ENDANGERED SPECIES

Poll shows bipartisan support in West for federal grouse plans

A bipartisan poll shows voters in states with sage grouse habitat support sweeping federal plans to protect the bird across millions of acres of public land, even if doing so restricts some energy development.

The poll of 600 voters in all 11 Western states with sage grouse habitat -- California, Colorado, Idaho, Montana, North Dakota, Nevada, Oregon, South Dakota, Utah, Washington and Wyoming -- found that 61 percent of survey respondents expressed support for federal plans to protect the grouse and avoid the need to list the bird for protection under the Endangered Species Act.

The poll -- conducted by Republican polling firm Public Opinion Strategies and Democratic polling firm Benenson Strategy Group -- found 58 percent of Republicans said they support the federal plans, while 71 percent of Democrats and 62 percent of independent voters said they support the plans.

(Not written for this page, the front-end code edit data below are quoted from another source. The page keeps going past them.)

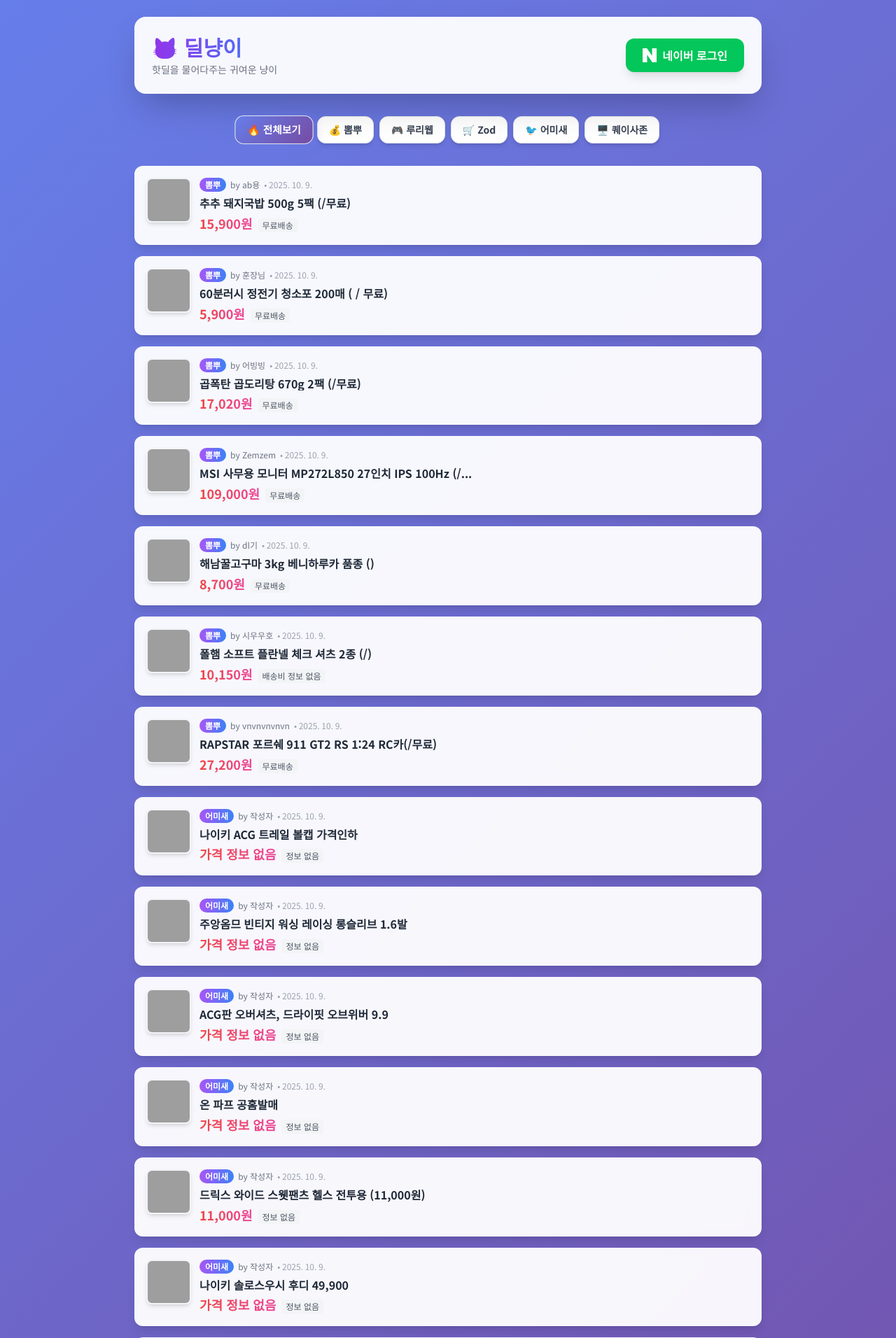
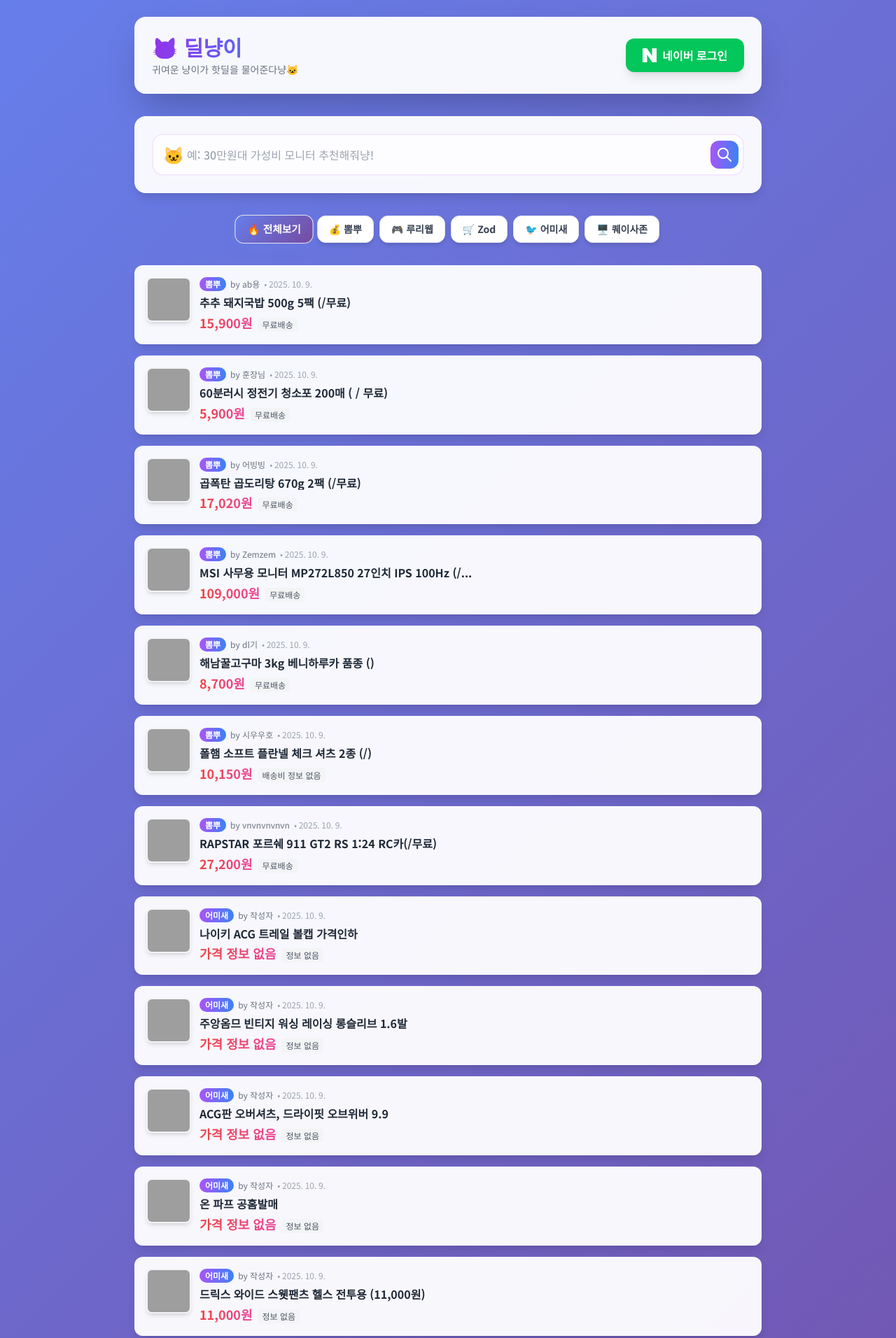
Before and after one commit to thompson1224/ShopCrawl, a FastAPI app: page / in a window 1280 px wide. Shown: the top 1912 px of the page at 70% size. Run offline with FastAPI, Linux system fonts and the light colour scheme; data comes from the database, SQL or seed files in the repository; some libraries are stand-ins or nearby versions; grey boxes are pictures that could not be loaded.

Commit message:
langchain 추가 및 프론트 반영 및 변경

```diff
--- a/app.py
+++ b/app.py
@@ -11,6 +11,12 @@ from auth import create_access_token, get_current_user, get_current_user_require
 from models import User
 from fastapi.staticfiles import StaticFiles
 from fastapi.templating import Jinja2Templates
+from langchain_google_genai import ChatGoogleGenerativeAI, GoogleGenerativeAIEmbeddings
+from langchain_chroma import Chroma
+from langchain_core.documents import Document
+from langchain_core.prompts import ChatPromptTemplate
+from langchain_core.runnables import RunnablePassthrough
+from langchain_core.output_parsers import StrOutputParser
 
 import uvicorn
 import asyncio
@@ -25,6 +31,7 @@ from datetime import datetime, timedelta
 import logging
 import pytz
 import shutil
+import google.generativeai as genai
 
 
 # 환경변수 로드 (선택)
@@ -39,6 +46,9 @@ print(f"NAVER_CLIENT_ID: {os.getenv('NAVER_CLIENT_ID', 'NOT_FOUND')}")
 print(f"NAVER_CLIENT_SECRET: {os.getenv('NAVER_CLIENT_SECRET', 'NOT_FOUND')[:10]}...")
 print("=" * 50)
 
+#LLM 관련 키
+GOOGLE_API_KEY = os.getenv("GOOGLE_API_KEY")
+CHROMA_DB_DIR = "/data/chroma_db" if os.getenv("FLY_APP_NAME") else "./chroma_db"
 
 # Railway에서 제공하는 PORT 사용 (없으면 8000)
 PORT = int(os.getenv("PORT", 8000))
@@ -49,12 +59,12 @@ NAVER_CLIENT_SECRET = os.getenv("NAVER_CLIENT_SECRET")
 APP_NAME = os.getenv("FLY_APP_NAME")
 if APP_NAME:
     # Fly.io 배포 환경
-    BASE_URL = f"https://shopcrwal.fly.dev"
-    NAVER_CALLBACK_URL = f"http://www.dealcat.co.kr/api/auth/naver/callback"
+    BASE_URL = f"https://{APP_NAME}.fly.dev"
+    NAVER_CALLBACK_URL = f"{BASE_URL}/api/auth/naver/callback"
 else:
     # 로컬 환경 (localhost:8000)
     BASE_URL = "http://localhost:8000"
-    NAVER_CALLBACK_URL = f"http://localhost:8000/api/auth/naver/callback"
+    NAVER_CALLBACK_URL = f"{BASE_URL}/api/auth/naver/callback"
 
 # # 네이버 설정
 # NAVER_CLIENT_ID = os.getenv("NAVER_CLIENT_ID")
@@ -527,20 +537,41 @@ KST = pytz.timezone('Asia/Seoul')
 async def crawl_and_save_to_db():
     logger.info(f"=== 백그라운드 크롤링 시작: {datetime.now().strftime('%Y-%m-%d %H:%M:%S')} ===")
 
-    # 모든 크롤러 실행
-    tasks = [scrape_ppomppu(), scrape_ruliweb(), scrape_zod(), scrape_eomisae(), scrape_quasarzone()]
-    results = await asyncio.gather(*tasks, return_exceptions=True)
+    all_deals = []
 
-    all_deals = []
-    for result in results:
-        if not isinstance(result, Exception):
+    # --- 1. 가벼운 httpx 작업 (병렬 실행) ---
+    logger.info("--- 1단계: httpx 크롤러 (병렬) 시작 ---")
+    httpx_tasks = [scrape_ppomppu(), scrape_quasarzone()]
+    results_httpx = await asyncio.gather(*httpx_tasks, return_exceptions=True)
+
+    for result in results_httpx:
+        if isinstance(result, Exception):
+            logger.error(f"httpx 크롤링 오류: {result}")
+        else:
             all_deals.extend(result)
+    logger.info("--- 1단계: httpx 크롤러 완료 ---")
 
-    # DB에 저장 (중복 체크 개선)
+    # --- 2. 무거운 Playwright 작업 (순차 실행) ---
+    playwright_scrapers = [scrape_ruliweb, scrape_zod, scrape_eomisae]
+    for scraper_func in playwright_scrapers:
+        try:
+            result_pw = await scraper_func()
+            if result_pw:
+                all_deals.extend(result_pw)
+        except Exception as e:
+            logger.error(f"Playwright 작업 ({scraper_func.__name__}) 실행 중 오류 발생: {e}")
+    logger.info("--- 2단계: Playwright 크롤러 완료 ---")
+
+    # --- 3. DB 및 벡터 DB 저장 ---
+    if not all_deals:
+        return
+
     db = SessionLocal()
     new_count = 0
     duplicate_count = 0
-    error_count = 0
+
+    # RAG(벡터DB)에 추가할 문서 리스트
+    new_deals_for_rag = []
 
     try:
         for deal in all_deals:
@@ -548,33 +579,45 @@ async def crawl_and_save_to_db():
                 existing = db.query(HotDeal).filter(HotDeal.link == deal['link']).first()
 
                 if existing:
-                    # 기존 데이터 업데이트
                     existing.title = deal['title']
                     existing.price = deal['price']
                     existing.shipping = deal['shipping']
                     existing.thumbnail = deal['thumbnail']
                     duplicate_count += 1
                 else:
-                    # 새 데이터 추가
                     db_deal = HotDeal(**deal, created_at=datetime.now(KST).replace(tzinfo=None))
                     db.add(db_deal)
                     new_count += 1
 
+                    # [RAG] 신규 핫딜을 벡터 문서로 변환
+                    new_deals_for_rag.append(
+                        Document(
+                            page_content=f"[{deal['source']}] {deal['title']} - 가격: {deal['price']}",
+                            metadata={"link": deal['link'], "source": deal['source'], "price": deal['price']}
+                        )
+                    )
+
                 db.flush()
-
-            except Exception as item_error:
-                logger.warning(f"항목 저장 실패: {deal.get('link', 'unknown')} - {str(item_error)}")
-                error_count += 1
+            except Exception:
                 continue
 
         db.commit()
 
-        # DB 전체 개수 확인
+        # --- 4. 벡터 DB(Chroma)에 신규 데이터 추가 ---
+        if new_deals_for_rag and GOOGLE_API_KEY:
+            try:
+                vectorstore = get_vectorstore()
+                if vectorstore:
+                    vectorstore.add_documents(new_deals_for_rag)
+                    logger.info(f"🧠 RAG: 신규 핫딜 {len(new_deals_for_rag)}개를 Gemini 기억장치에 저장했습니다.")
+            except Exception as rag_error:
+                logger.error(f"🧠 RAG 저장 실패: {rag_error}")
+
         total_count = db.query(HotDeal).count()
-        logger.info(f"✅ DB 저장 완료: 신규 {new_count}개, 업데이트 {duplicate_count}개, 오류 {error_count}개, 전체 {total_count}개 - {datetime.now(KST).strftime('%Y-%m-%d %H:%M:%S')}")
+        logger.info(f"✅ DB 저장 완료: 신규 {new_count}, 전체 {total_count}")
 
     except Exception as e:
-        logger.error(f"❌ DB 저장 전체 오류: {e}")
+        logger.error(f"❌ DB 저장 오류: {e}")
         db.rollback()
     finally:
         db.close()
@@ -610,6 +653,25 @@ def backup_database():
     else:
         logger.info("⏭️ 로컬 환경: DB 백업 스킵")
 
+#Vector store
+def get_vectorstore():
+    """벡터 DB(기억장치) 가져오기 - Gemini 버전"""
+    if not GOOGLE_API_KEY:
+        return None
+
+    # 구글의 무료 임베딩 모델 사용
+    embeddings = GoogleGenerativeAIEmbeddings(
+        model="models/text-embedding-004",
+        google_api_key=GOOGLE_API_KEY
+    )
+
+    vectorstore = Chroma(
+        persist_directory=CHROMA_DB_DIR,
+        embedding_function=embeddings,
+        collection_name="hotdeals"
+    )
+    return vectorstore
+
 # 스케줄러 설정
 scheduler = AsyncIOScheduler()
 
@@ -633,7 +695,7 @@ async def startup_event():
     scheduler.add_job(
         crawl_and_save_to_db,
         'interval',
-        minutes=3,
+        minutes=5,
         id='crawl_job',
         timezone=KST
     )
@@ -816,10 +878,96 @@ async def naver_callback(code: str, state: str, db: Session = Depends(get_db)):
         jwt_token = create_access_token(data={"sub": user.id})
 
         # 5. 프론트엔드로 리다이렉트 (토큰 전달)
-        frontend_url = f"http://www.dealcat.co.kr//?token={jwt_token}"
+        frontend_url = f"{BASE_URL}/?token={jwt_token}"
 
         from fastapi.responses import RedirectResponse
         return RedirectResponse(url=frontend_url)
+
+# --- [디버깅용] 사용 가능한 Gemini 모델 리스트 확인 ---
+@app.get("/api/debug/models")
+async def list_available_models():
+    if not GOOGLE_API_KEY:
+        return {"error": "API Key 없음"}
+
+    try:
+        genai.configure(api_key=GOOGLE_API_KEY)
+        models = []
+        for m in genai.list_models():
+            if 'generateContent' in m.supported_generation_methods:
+                models.append(m.name)
+        return {"available_models": models}
+    except Exception as e:
+        return {"error": str(e)}
+
+#AI 검색 API
+# --- AI 검색 API (Gemini) ---
+@app.get("/api/search/ai")
+async def search_ai(query: str):
+    """Gemini 기반 핫딜 검색"""
+    if not query:
+        return {"answer": "검색어를 입력해주세요."}
+
+    if not GOOGLE_API_KEY:
+        return {"answer": "서버에 Google API 키가 설정되지 않았습니다."}
+
+    try:
+        vectorstore = get_vectorstore()
+        if not vectorstore:
+            return {"answer": "벡터 DB 초기화 실패"}
+
+        # 1. 관련 문서 검색 (상위 5개)
+        retriever = vectorstore.as_retriever(search_kwargs={"k": 5})
+        docs = retriever.invoke(query)
+
+        if not docs:
+            return {"answer": "관련된 핫딜을 찾지 못했어요 😿"}
+
+        # 2. Gemini 프롬프트 설정
+        template = """너는 핫딜 정보를 찾아주는 친절한 고양이 '딜냥이'야.
+        아래의 검색된 핫딜 목록을 보고 사용자의 질문에 답변해줘.
+
+        [검색된 핫딜 목록]
+        {context}
+
+        사용자 질문: {question}
+
+        답변 가이드라인:
+        1. 질문과 가장 관련 있는 상품을 추천해줘.
+        2. 상품명, 가격, 쇼핑몰(출처)를 꼭 언급해줘.
+        3. 만약 찾는 물건이 없다면 없다고 솔직하게 말해줘.
+        4. 답변 끝에는 '이다냥~' 처럼 고양이 말투를 써줘.
+        """
+        prompt = ChatPromptTemplate.from_template(template)
+
+        # Gemini 1.5 Flash 모델 사용 (무료 티어)
+        model = ChatGoogleGenerativeAI(
+            model="gemini-2.0-flash",  # 현재 가장 안정적인 무료 모델
+            temperature=0,
+            google_api_key=GOOGLE_API_KEY,
+            transport="rest"  # <--- gRPC 대신 REST 사용
+        )
+
+        # 3. 체인 실행
+        chain = (
+            {"context": lambda x: "\n".join([d.page_content for d in docs]), "question": RunnablePassthrough()}
+            | prompt
+            | model
+            | StrOutputParser()
+        )
+
+        response = chain.invoke(query)
+
+        # 출처 링크도 함께 반환
+        sources = [{"title": d.page_content, "link": d.metadata['link']} for d in docs]
+
+        return {
+            "answer": response,
+            "sources": sources
+        }
+
+    except Exception as e:
+        logger.error(f"AI 검색 오류: {e}")
+        return {"answer": "죄송해요, 츄르를 먹느라 답변을 못했어요 😿 (오류 발생)"}
 
 # 현재 유저 정보 조회
 @app.get('/api/auth/me')
@@ -862,6 +1010,40 @@ async def naver_callback(code: str, state: str, db: Session = Depends(get_db)):
     from fastapi.responses import RedirectResponse
     return RedirectResponse(url=frontend_url)
 
+# --- [관리자용] DB 강제 동기화 API ---
+@app.get("/api/admin/sync-rag")
+async def sync_rag_manually(db: Session = Depends(get_db)):
+    """기존 DB의 데이터를 벡터 DB로 강제 이식"""
+    if not GOOGLE_API_KEY:
+        return {"status": "error", "message": "Google API Key 없음"}
+
+    try:
+        # 1. 모든 핫딜 가져오기
+        all_deals = db.query(HotDeal).all()
+        if not all_deals:
+            return {"status": "empty", "message": "DB에 데이터가 없습니다."}
+
+        # 2. 벡터 문서로 변환
+        documents = []
+        for deal in all_deals:
+            doc = Document(
+                page_content=f"[{deal.source}] {deal.title} - 가격: {deal.price}",
+                metadata={"link": deal.link, "source": deal.source, "price": deal.price}
+            )
+            documents.append(doc)
+
+        # 3. 벡터 DB에 저장
+        vectorstore = get_vectorstore()
+        if vectorstore:
+            # 기존 데이터가 있다면 중복 방지를 위해 초기화가 좋겠지만,
+            # 일단 덮어쓰거나 추가하는 방식으로 진행 (Chroma는 ID 없으면 추가됨)
+            vectorstore.add_documents(documents)
+
+        return {"status": "success", "message": f"총 {len(documents)}개의 핫딜을 AI에게 학습시켰습니다!"}
+
+    except Exception as e:
+        logger.error(f"동기화 실패: {e}")
+        return {"status": "error", "message": str(e)}
 
 
 # 정적 파일 제공
--- a/fly.toml
+++ b/fly.toml
@@ -6,7 +6,9 @@ primary_region = 'nrt'
 
 # 1. VM 사양을
 [vm]
-  size = "shared-cpu-1x-512mb"
+  cpu_kind = "shared"
+  cpus = 1
+  memory_mb = 1024
 
 # 2. http_service 섹션 정리
 [http_service]
--- a/templates/index.html
+++ b/templates/index.html
@@ -150,6 +150,13 @@
             object-fit: cover;
             min-height: 4rem;
         }
+        /* 검색창 포커스 시 부모 컨테이너 강조 효과 */
+    #ai-search-container:focus-within {
+    background: rgba(255, 255, 255, 0.9);
+    transform: translateY(-2px);
+    box-shadow: 0 20px 40px rgba(118, 75, 162, 0.15);
+    border: 1px solid rgba(167, 139, 250, 0.5);
+    }
     </style>
 </head>
 <body class="p-6">
@@ -161,7 +168,7 @@
                     <h1 class="text-3xl font-bold bg-gradient-to-r from-purple-600 to-blue-500 bg-clip-text text-transparent">
                         🐱 딜냥이
                     </h1>
-                    <p class="text-sm text-gray-500 mt-1">핫딜을 물어다주는 귀여운 냥이</p>
+                    <p class="text-sm text-gray-500 mt-1">귀여운 냥이가 핫딜을 물어준다냥🐱</p>
                 </div>
 
                 <div id="auth-section" class="w-full sm:w-auto">
@@ -200,6 +207,47 @@
                             </button>
                         </div>
                     </div>
+                </div>
+            </div>
+        </div>
+        <div class="glass-morphism p-6 rounded-2xl shadow-lg mb-8 transition-all duration-300" id="ai-search-container">
+            <div class="flex flex-col space-y-4">
+                <div class="relative flex items-center">
+                    <div class="absolute left-4 text-2xl">🐱</div>
+                    <input type="text" id="aiSearchInput"
+                        class="w-full pl-12 pr-14 py-4 bg-white/80 border-2 border-purple-100 rounded-2xl focus:outline-none focus:border-purple-500 focus:ring-2 focus:ring-purple-200 transition-all text-gray-700 placeholder-gray-400 font-medium"
+                        placeholder="예: 30만원대 가성비 모니터 추천해줘냥!"
+                        onkeypress="if(event.key === 'Enter') performAiSearch()">
+                    <button onclick="performAiSearch()"
+                        class="absolute right-2 p-2 bg-gradient-to-r from-purple-500 to-blue-500 rounded-xl text-white hover:shadow-lg transform hover:scale-105 transition-all active:scale-95">
+                        <svg xmlns="http://www.w3.org/2000/svg" class="h-6 w-6" fill="none" viewBox="0 0 24 24" stroke="currentColor">
+                            <path stroke-linecap="round" stroke-linejoin="round" stroke-width="2" d="M21 21l-6-6m2-5a7 7 0 11-14 0 7 7 0 0114 0z" />
+                        </svg>
+                    </button>
+                </div>
+
+                <div id="aiResultArea" class="hidden">
+                    <div id="aiLoading" class="hidden py-4 text-center">
+                        <div class="flex justify-center space-x-2 animate-bounce">
+                            <span class="text-2xl">🐾</span>
+                            <span class="text-2xl" style="animation-delay: 0.1s">🐾</span>
+                            <span class="text-2xl" style="animation-delay: 0.2s">🐾</span>
+                        </div>
+                        <p class="text-sm text-purple-600 font-medium mt-2">딜냥이가 핫딜을 뒤지고 있다냥...</p>
+                    </div>
+
+                    <div id="aiAnswerBox" class="hidden bg-white/60 rounded-xl p-4 border border-purple-100">
+                        <div class="flex items-start space-x-3">
+                            <div class="flex-shrink-0 w-10 h-10 rounded-full bg-gradient-to-br from-purple-500 to-blue-500 flex items-center justify-center text-xl">🐱</div>
+                            <div class="flex-1">
+                                <div id="aiAnswerText" class="text-gray-800 text-sm leading-relaxed whitespace-pre-wrap"></div>
+                            </div>
+                        </div>
+                    </div>
+
+                    <div id="aiSourceList" class="hidden mt-4 space-y-2">
+                        <p class="text-xs font-bold text-gray-500 px-1">📎 관련 핫딜 바로가기</p>
+                        </div>
                 </div>
             </div>
         </div>
--- a/templates/main.js
+++ b/templates/main.js
@@ -201,3 +201,74 @@ document.addEventListener('DOMContentLoaded', () => {
     // 최초 로딩
     fetchHotDeals('all', 1);
 });
+
+// --- AI 검색 기능 ---
+
+async function performAiSearch() {
+    const input = document.getElementById('aiSearchInput');
+    const resultArea = document.getElementById('aiResultArea');
+    const loading = document.getElementById('aiLoading');
+    const answerBox = document.getElementById('aiAnswerBox');
+    const answerText = document.getElementById('aiAnswerText');
+    const sourceList = document.getElementById('aiSourceList');
+
+    const query = input.value.trim();
+    if (!query) {
+        alert('찾고 싶은 물건을 물어봐달라냥! 😺');
+        return;
+    }
+
+    // UI 초기화 및 로딩 시작
+    resultArea.classList.remove('hidden');
+    loading.classList.remove('hidden');
+    answerBox.classList.add('hidden');
+    sourceList.classList.add('hidden');
+
+    // 기존 추천 목록 비우기 (제목 제외)
+    while (sourceList.children.length > 1) {
+        sourceList.removeChild(sourceList.lastChild);
+    }
+
+    try {
+        // 백엔드 API 호출
+        const response = await fetch(`/api/search/ai?query=${encodeURIComponent(query)}`);
+        const data = await response.json();
+
+        // 로딩 끝
+        loading.classList.add('hidden');
+        answerBox.classList.remove('hidden');
+
+        // 답변 출력 (줄바꿈 처리)
+        answerText.innerHTML = data.answer.replace(/\n/g, '<br>');
+
+        // 추천 상품이 있다면 표시
+        if (data.sources && data.sources.length > 0) {
+            sourceList.classList.remove('hidden');
+
+            data.sources.forEach(source => {
+                // 심플한 미니 카드 생성
+                const card = document.createElement('a');
+                card.href = source.link;
+                card.target = '_blank';
+                card.className = 'block bg-white p-3 rounded-lg shadow-sm border border-gray-100 hover:shadow-md hover:border-purple-200 transition-all flex items-center justify-between group';
+
+                card.innerHTML = `
+                    <div class="flex items-center space-x-2 overflow-hidden">
+                        <span class="text-lg">🛍️</span>
+                        <span class="text-sm text-gray-700 truncate group-hover:text-purple-600 transition-colors">${source.title}</span>
+                    </div>
+                    <svg class="w-4 h-4 text-gray-300 group-hover:text-purple-500" fill="none" viewBox="0 0 24 24" stroke="currentColor">
+                        <path stroke-linecap="round" stroke-linejoin="round" stroke-width="2" d="M9 5l7 7-7 7" />
+                    </svg>
+                `;
+                sourceList.appendChild(card);
+            });
+        }
+
+    } catch (error) {
+        console.error('AI 검색 실패:', error);
+        loading.classList.add('hidden');
+        answerBox.classList.remove('hidden');
+        answerText.textContent = "지금 딜냥이가 너무 바빠서 대답할 수 없다냥... 😿 잠시 후에 다시 물어봐줘!";
+    }
+}
```
Also changed, not shown: requirements.txt (+7 -0 lines).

"Support for the BLM/Forest Service sage grouse plans is substantial across party lines," Benenson Strategy pollster Danny Franklin said. "The data is clear that voters in rural Western counties where sage grouse live believe it's important to protect sage grouse habitat."

The poll, which was commissioned by the Pew Charitable Trusts, focused on voters in counties with known sage grouse habitat. It has a margin of error of 3.94 percent.

Advertisement

The new poll comes less than two months after grouse plans were unveiled by Interior Secretary Sally Jewell, who said at the time they represent an "amazing milestone" of collaborative planning by taking "a balanced and a targeted approach" to protect the bird while still allowing other uses like energy development and recreation to occur in grouse habitat.

Since then, the proposed plans have come under fire from states and special interest groups. More than 200 protests have been filed challenging all or parts of the federal plans that propose to amend 98 BLM and Forest Service land-use plans to incorporate grouse protections designed to prevent an ESA listing. The Fish and Wildlife Service has until Sept. 30 to decide whether it will propose listing the bird for protection (Greenwire, July 2).

BLM says it's on track to finalize and implement the plans later this summer and before Fish and Wildlife's deadline to make a decision.

The oil and gas industry, ranching groups and at least six states, including Wyoming, which is home to the highest concentration of sage grouse, have filed administrative protests.

But when registered voters were asked during phone interviews conducted by the two polling firms between June 25-30, 3 out of 4 respondents answered that they "believe it is important to take action" to protect grouse habitat, according to a polling results memo.

When asked whether they support plans to protect sage grouse habitat "and 350 other species that depend upon this land," even though "there would be certain restrictions on development," 28 percent said they don't support the plans, according to the poll.

A majority of voters polled in each of the states indicated support for the federal plans, a poll summation states.

What's more, 60 percent of respondents answered that the proposed plans are either "fine as is" or could be changed "to include stronger protections" for the bird. A total of 25 percent responded that the plans should be changed "to allow for more energy development."

"The Bureau of Land Management has the backing it needs from residents of sage grouse counties to finalize plans that balance conservation and development across the interior West," said Ken Rait, Pew's public lands director. "Local residents favor strengthening rather than weakening these plans in order to most effectively protect important publicly owned natural areas and preserve the western way of life."

Click here to read an overview of the poll's key findings.

Email: sstreater@eenews.net

Like what you see?

We thought you might.

Start a free trial now.

Get access to our comprehensive, daily coverage of energy and environmental politics and policy.

Advertisement

Advertisement

Latest Selected Headlines

More headlinesMore headlines

More headlinesMore headlines

More headlinesMore headlines

More headlinesMore headlines